Building Sustainable Communities

The days of being able to easily attract corporations and jobs from far-away states or countries--by luring companies with unsustainable tax breaks or other gifts--are long gone.  The Authority has always prioritized indigenous job growth--building on the strengths of existing employers and the skills of working people. 

Twenty-five years ago, we fought to save good jobs.  We are doing the same today.  Why is a good job—and meaningful work-- important?

One good job often supports not only a family; it may also indirectly spur 2-3 other jobs.  One good job leads to skills development not only for that one worker, but also help pay for the education of that worker's children.  One good job provides for housing and health care and the modes of transportation back and forth to work for families.  One good job, in other words, creates hope and promise, strengthens community.
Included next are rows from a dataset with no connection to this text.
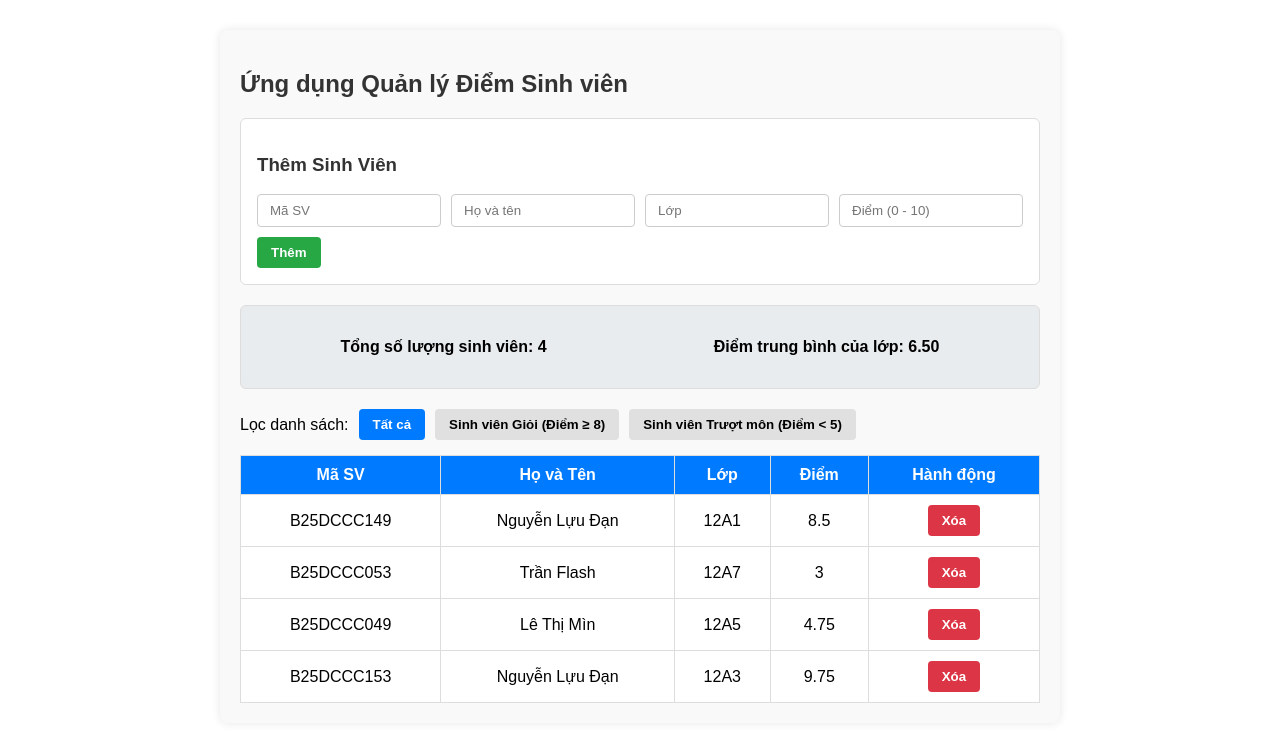
Repository: bachphamudu/B25DCCC030
Page: /
These files come from the project's save history. The page is drawn as it stood at one moment and after the next save; the edit follows.
The browser window is 1280 px wide. The pictures show the whole page.
The project was rebuilt for these pictures with package versions that can differ from the ones it lists, and the page was loaded fresh each time.

Above is the page before, as saved 2026-10-15 10:09:26.

### src/App.js
import React, { useState } from 'react';
import './App.css';

const StudentItem = (sql) => {
  return (
    <tr>
      <td>{sql.student.id}</td>
      <td>{sql.student.name}</td>
      <td>{sql.student.className}</td>
      <td>{sql.student.score}</td>
      <td>
        <button
          type="button"
          className="btn-delete"
          onClick={() => sql.onDelete(sql.student.id)}
        >
          Xóa
        </button>
      </td>
    </tr>
  );
};

const StudentTable = (sql) => {
  if (sql.students.length === 0) {
    return <p className="empty-text">Không có sinh viên nào phù hợp.</p>;
  }

  return (
    <table className="student-table">
      <thead>
        <tr>
          <th>Mã SV</th>
          <th>Họ và Tên</th>
          <th>Lớp</th>
          <th>Điểm</th>
          <th>Hành động</th>
        </tr>
      </thead>
      <tbody>
        {sql.students.map((student) => (
          <StudentItem
            key={student.id}
            student={student}
            onDelete={sql.onDelete}
          />
        ))}
      </tbody>
    </table>
  );
};

const App = () => {
  const [students, setStudents] = useState([
    { id: 'B25DCCC149', name: 'Nguyễn Lựu Đạn', score: 8.5, className: '12A1' },
    { id: 'B25DCCC053', name: 'Trần Flash', score: 3, className: '12A7' },
    { id: 'B25DCCC049', name: 'Lê Thị Mìn', score: 4.75, className: '12A5' },
    { id: 'B25DCCC153', name: 'Nguyễn Lựu Đạn', score: 9.75, className: '12A3' },

  ]);

  const [formData, setFormData] = useState({
    id: '',
    name: '',
    score: '',
    className: '',
  });

  const [errorMessage, setErrorMessage] = useState('');
  const [filterType, setFilterType] = useState('ALL');

  const handleInputChange = (e) => {
    const name = e.target.name;
    const value = e.target.value;
    setFormData((prev) => ({
      ...prev,
      [name]: value,
    }));
  };

  const handleAddStudent = (e) => {
    e.preventDefault();

    if (!formData.id.trim() || !formData.name.trim() || !formData.className.trim() || formData.score === '') {
      setErrorMessage('Vui lòng điền đầy đủ tất cả các trường!');
      return;
    }

    const isExisted = students.some(
      (s) => String(s.id).trim().toLowerCase() === formData.id.trim().toLowerCase()
    );
    if (isExisted) {
      setErrorMessage(`Mã sinh viên "${formData.id.trim()}" đã tồn tại! Vui lòng chọn mã khác.`);
      return;
    }

    const numericScore = parseFloat(formData.score);
    if (isNaN(numericScore) || numericScore < 0 || numericScore > 10) {
      setErrorMessage('Điểm số phải là số từ 0 đến 10!');
      return;
    }

    const newStudent = {
      id: formData.id.trim(),
      name: formData.name.trim(),
      score: numericScore,
      className: formData.className.trim(),
    };

    setStudents((prev) => [...prev, newStudent]);
    setFormData({ id: '', name: '', score: '', className: '' });
    setErrorMessage('');
  };

  const handleDeleteStudent = (idToDelete) => {
    setStudents((prev) => prev.filter((student) => String(student.id) !== String(idToDelete)));
  };

  const filteredStudents = students.filter((student) => {
    if (filterType === 'EXCELLENT') return student.score >= 8;
    if (filterType === 'FAILED') return student.score < 5;
    return true;
  });

  const totalStudents = students.length;
  const averageScore = totalStudents > 0
    ? (students.reduce((sum, current) => sum + current.score, 0) / totalStudents).toFixed(2)
    : 0;

  return (
    <div className="container">
      <h2>Ứng dụng Quản lý Điểm Sinh viên</h2>

      <div className="card">
        <h3>Thêm Sinh Viên</h3>
        {errorMessage && <p className="error-alert">{errorMessage}</p>}
        <form onSubmit={handleAddStudent} className="form-group">
          <input
            type="text"
            name="id"
            placeholder="Mã SV"
            value={formData.id}
            onChange={handleInputChange}
          />
          <input
            type="text"
            name="name"
            placeholder="Họ và tên"
            value={formData.name}
            onChange={handleInputChange}
          />
          <input
            type="text"
            name="className"
            placeholder="Lớp"
            value={formData.className}
            onChange={handleInputChange}
          />
          <input
            type="number"
            name="score"
            placeholder="Điểm (0 - 10)"
            step="0.1"
            value={formData.score}
            onChange={handleInputChange}
          />
          <button type="submit" className="btn-add">Thêm</button>
        </form>
      </div>

      <div className="card stats-card">
        <p>{`Tổng số lượng sinh viên: ${totalStudents}`}</p>
        <p>{`Điểm trung bình của lớp: ${averageScore}`}</p>
      </div>

      <div className="filter-group">
        <span>Lọc danh sách: </span>
        <button
          type="button"
          className={filterType === 'ALL' ? 'active' : ''}
          onClick={() => setFilterType('ALL')}
        >
          Tất cả
        </button>
        <button
          type="button"
          className={filterType === 'EXCELLENT' ? 'active' : ''}
          onClick={() => setFilterType('EXCELLENT')}
        >
          Sinh viên Giỏi (Điểm &ge; 8)
        </button>
        <button
          type="button"
          className={filterType === 'FAILED' ? 'active' : ''}
          onClick={() => setFilterType('FAILED')}
        >
          Sinh viên Trượt môn (Điểm &lt; 5)
        </button>
      </div>

      <StudentTable
        students={filteredStudents}
        onDelete={handleDeleteStudent}
      />
    </div>
  );
};

export default App;

### src/App.css
.container {
  max-width: 800px;
  margin: 30px auto;
  padding: 20px;
  font-family: Arial, sans-serif;
  background-color: #f9f9f9;
  border-radius: 8px;
  box-shadow: 0 0 10px rgba(0, 0, 0, 0.1);
}

h2, h3 {
  color: #333;
}

.card {
  background: white;
  padding: 16px;
  border-radius: 6px;
  margin-bottom: 20px;
  border: 1px solid #ddd;
}

.form-group {
  display: flex;
  gap: 10px;
  flex-wrap: wrap;
}

.form-group input {
  padding: 8px 12px;
  border: 1px solid #ccc;
  border-radius: 4px;
  flex: 1;
  min-width: 140px;
}

.error-alert {
  color: red;
  margin-bottom: 10px;
  font-size: 14px;
}

button {
  cursor: pointer;
  padding: 8px 14px;
  border: none;
  border-radius: 4px;
  font-weight: bold;
}

.btn-add {
  background-color: #28a745;
  color: white;
}

.btn-delete {
  background-color: #dc3545;
  color: white;
}

.stats-card {
  display: flex;
  justify-content: space-around;
  font-weight: bold;
  background-color: #e9ecef;
}

.filter-group {
  margin-bottom: 15px;
  display: flex;
  align-items: center;
  gap: 10px;
}

.filter-group button {
  background-color: #e0e0e0;
}

.filter-group button.active {
  background-color: #007bff;
  color: white;
}

.student-table {
  width: 100%;
  border-collapse: collapse;
  background: white;
}

.student-table th, .student-table td {
  border: 1px solid #ddd;
  padding: 10px;
  text-align: center;
}

.student-table th {
  background-color: #007bff;
  color: white;
}

.student-table tr:hover {
  background-color: #f1f1f1;
}

.empty-text {
  text-align: center;
  color: #777;
  font-style: italic;
}

Loaded but not shown: public/index.html (common file); src/index.js (common file); src/index.css (common file); src/reportWebVitals.js (common file)

After the next save:
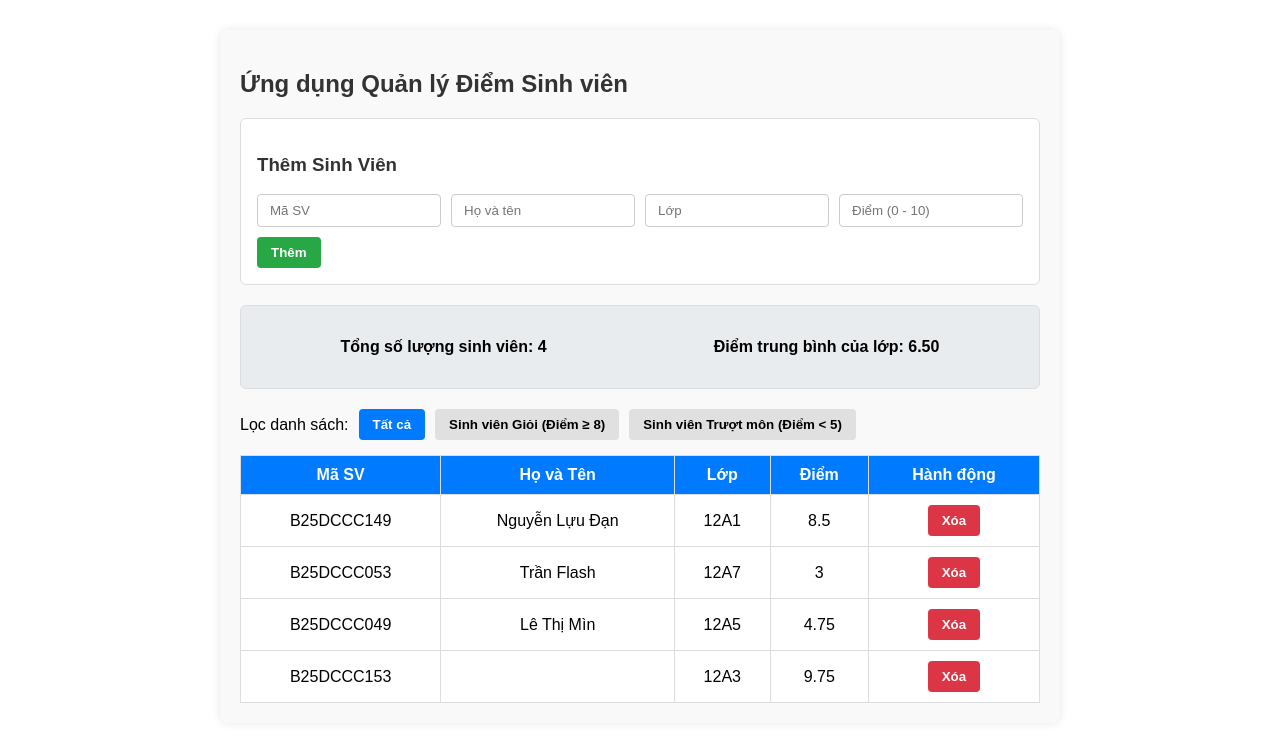
Saved 10 s later.
--- a/src/App.js
+++ b/src/App.js
@@ -55,7 +55,7 @@ const App = () => {
     { id: 'B25DCCC149', name: 'Nguyễn Lựu Đạn', score: 8.5, className: '12A1' },
     { id: 'B25DCCC053', name: 'Trần Flash', score: 3, className: '12A7' },
     { id: 'B25DCCC049', name: 'Lê Thị Mìn', score: 4.75, className: '12A5' },
-    { id: 'B25DCCC153', name: 'Nguyễn Lựu Đạn', score: 9.75, className: '12A3' },
+    { id: 'B25DCCC153', name: '', score: 9.75, className: '12A3' },
 
   ]);
 
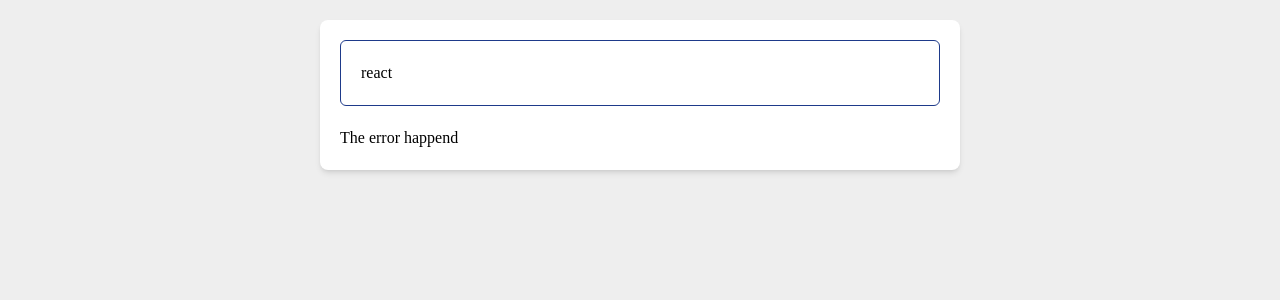
Repository: 16-Doffy/Fe-Khhoahoc
Page: /
The author's editor kept a copy of each file at every save. The page is drawn from the files as they stood at one save, then again after the next save.
The browser window is 1280 px wide. The pictures show the whole page.
The page's requests for data from a server got no answer. The project was rebuilt for these pictures with package versions that can differ from the ones it lists, and the page was loaded fresh each time. No one was signed in, and anything a server would have sent is missing. Also part of the build but not shown: src/App.css.

Above is the page before, as saved 2025-01-14 15:35:08.

### src/index.js
import React from 'react';
import ReactDOM from 'react-dom/client';
import './index.css';
import App from './App';
import reportWebVitals from './reportWebVitals';
import "./index.scss"
const root = ReactDOM.createRoot(document.getElementById('root'));
root.render(
  <React.StrictMode>
    <App />
  </React.StrictMode>
);

// If you want to start measuring performance in your app, pass a function
// to log results (for example: reportWebVitals(console.log))
// or send to an analytics endpoint. Learn more: https://bit.ly/CRA-vitals
reportWebVitals();

### src/App.js

import "./App.css";
import HackerNews from "./components/news/HackerNews";



const App = () => {
  return (

    <HackerNews></HackerNews>
  );
};

export default App;













//<CardList><Card2/>
// const theme = {
//   //wanna change color in the future come here to change
//   colors: {
//     blue: "#2979ff",
//   },
//   orange: "#ffa440",
// };
// {/* <ThemeProvider theme={theme}>
// <CardList>
// <Card2 secondary={true}></Card2>
// <Card2 secondary={false}></Card2>
// <Card2 secondary={true}></Card2>
// <Card2 secondary={false}></Card2>
// <Card2 secondary={true}></Card2>
//  </CardList>
// </ThemeProvider> */}

### src/index.scss
@tailwind base;
@tailwind components;
@tailwind utilities;

@layer base {
    @import url("https://fonts.googleapis.com/css2?family=Poppins:ital,wght@0,100;0,200;0,300;0,400;0,500;0,600;0,700;0,800;0,900;1,100;1,200;1,300;1,400;1,500;1,600;1,700;1,800;1,900&display=swap");
    body{
        font-family: "Poppins", serif;
    }
}

### src/components/news/HackerNews.js
import axios from "axios";
import React, { useState, useEffect, useRef } from "react";
import lodash from "lodash";
// http://hn.algolia.com/api/v1/search?query=react
const HackerNews = () => {
  const [hits, setHits] = useState([]);
  const [query, setQuery] = useState("react");
  const [loading, setLoading] = useState(true);
  const [error, setError] = useState("");
  const handleFetchResponse = useRef({});
  handleFetchResponse.curent = async () => {
    setLoading(true);
    try {
      const response = await axios.get(
        `http://hn.algolia.com/api/v1/search?query=${query}`
      );
      setHits(response.data?.hits || []);
      setLoading(false);
    } catch {
      // console.log(response);
      setLoading(false);
      setError(`The error happend ${error}`);
    }
  };
  const handleUpdateQuery = lodash.debounce((e) => {
    setQuery(e.target.value);
  }, 100);
  useEffect(() => {
    handleFetchResponse.curent();
  }, [query]);
  return (
    <div className="bg-white mx-auto mt-5 p-5 rounded-lg shadow-md w-2/4">
      <input
        type="text"
        className=" border border-blue-900 text-black p-5 mb-5 block w-full rounded-md"
        defaultValue={query}
        onChange={handleUpdateQuery}
      />
      {loading && (
        <div
          className=" loading w-8 h-8  rounded-full  border-blue-300 border-4
    border-r-4 border-r-transparent animate-spin"
        ></div>
      )}
      {!loading && error && <p>{error}</p>}
      {!loading &&
        hits.length > 0 &&
        hits.map((item, index) => <h3 key={item.title}>{item.title}</h3>)}
    </div>
  );
};

export default HackerNews;

### tailwind.config.js
/** @type {import('tailwindcss').Config} */
module.exports = {
  mode: "jit",
  content: ["./src/**/*.{html,js}"],
  theme: {
    extend: {
      backgroundImage: {
        'radiant': `linear-gradient(0.25turn, #3f87a6, #ebf8e1, #f69d3c)`,
        'footer-texture': "url('/img/footer-texture.png')", // Sửa ở đây
        'secondary-radiant': `linear-gradient(#e66465, #9198e5)`,
      },
    },
  },
  plugins: [],
}

Loaded but not shown: public/index.html (common file); src/index.css (common file); src/reportWebVitals.js (common file)

After the next save:
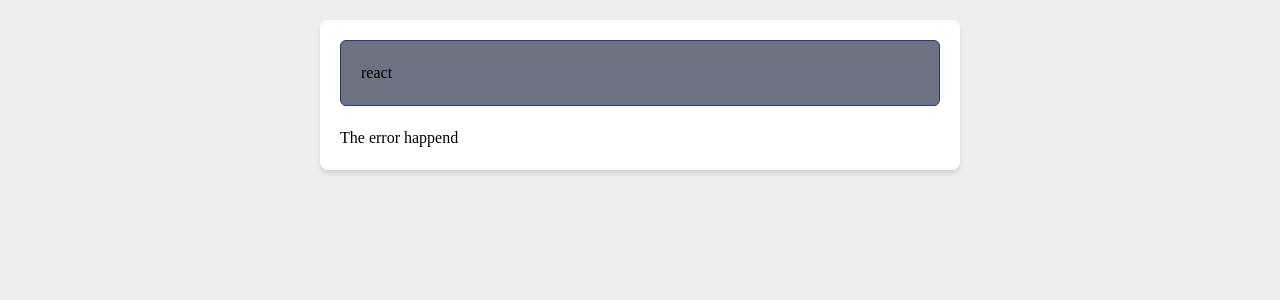
Saved 12 s later.
--- a/src/components/news/HackerNews.js
+++ b/src/components/news/HackerNews.js
@@ -32,7 +32,7 @@ const HackerNews = () => {
     <div className="bg-white mx-auto mt-5 p-5 rounded-lg shadow-md w-2/4">
       <input
         type="text"
-        className=" border border-blue-900 text-black p-5 mb-5 block w-full rounded-md"
+        className="bg-gray-500 border border-blue-900 text-black p-5 mb-5 block w-full rounded-md"
         defaultValue={query}
         onChange={handleUpdateQuery}
       />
The SVA has spent a lot of time working to retain and revitalize our manufacturing jobs base, for many reasons.  For example, manufacturing drives R&D or productivity in our economy.  And manufacturing supply chains are a vital cog in the green jobs boom, from wind farms to efficient transportation.

There are also other important industries and businesses, such as railroads and heavy transportation, for instance, that support manufacturing businesses and workers. New technology and energy efficiency and retrofits make factories more efficient and improve workplaces and result in a cleaner environment for local communities.

There are opportunities in the clean economy for both existing firms (who may want to produce new products for those markets) and start-up firms—whether managed by seasoned business professionals or innovative students who have a good idea. There’s thousands of older, inefficient homes and buildings in this region that would benefit tremendously from energy retrofits. These strategies create good jobs for people and improve the living and working conditions of our citizens (including many elderly residents).

We have given a lot of thought to alternative business ownership.  We have always supported small to medium-sized businesses.   We have helped managers and employees buy their companies through ESOPs (employee stock ownership buyouts).

Today, the Authority is currently assisting in an effort to build new worker-owned cooperatives in Pittsburgh and the region (the Pittsburgh Clean/Green Project).  The idea of creating jobs that also provide ownership equity to worker-owners is an idea that has come back around again.

These projects are not easy, and our efforts may fail at times.  But what is important is that we stop waiting for Godot and take matters into our own hands.  Thus, we welcome ideas from you and our community about how to rebuild our economy on a long-term basis.  How can we renew prosperity for all, not just a few?  How can we revitalize at-risk neighborhoods?  These are some of the starting points—we welcome your input to find the finish line--in building sustainable communities.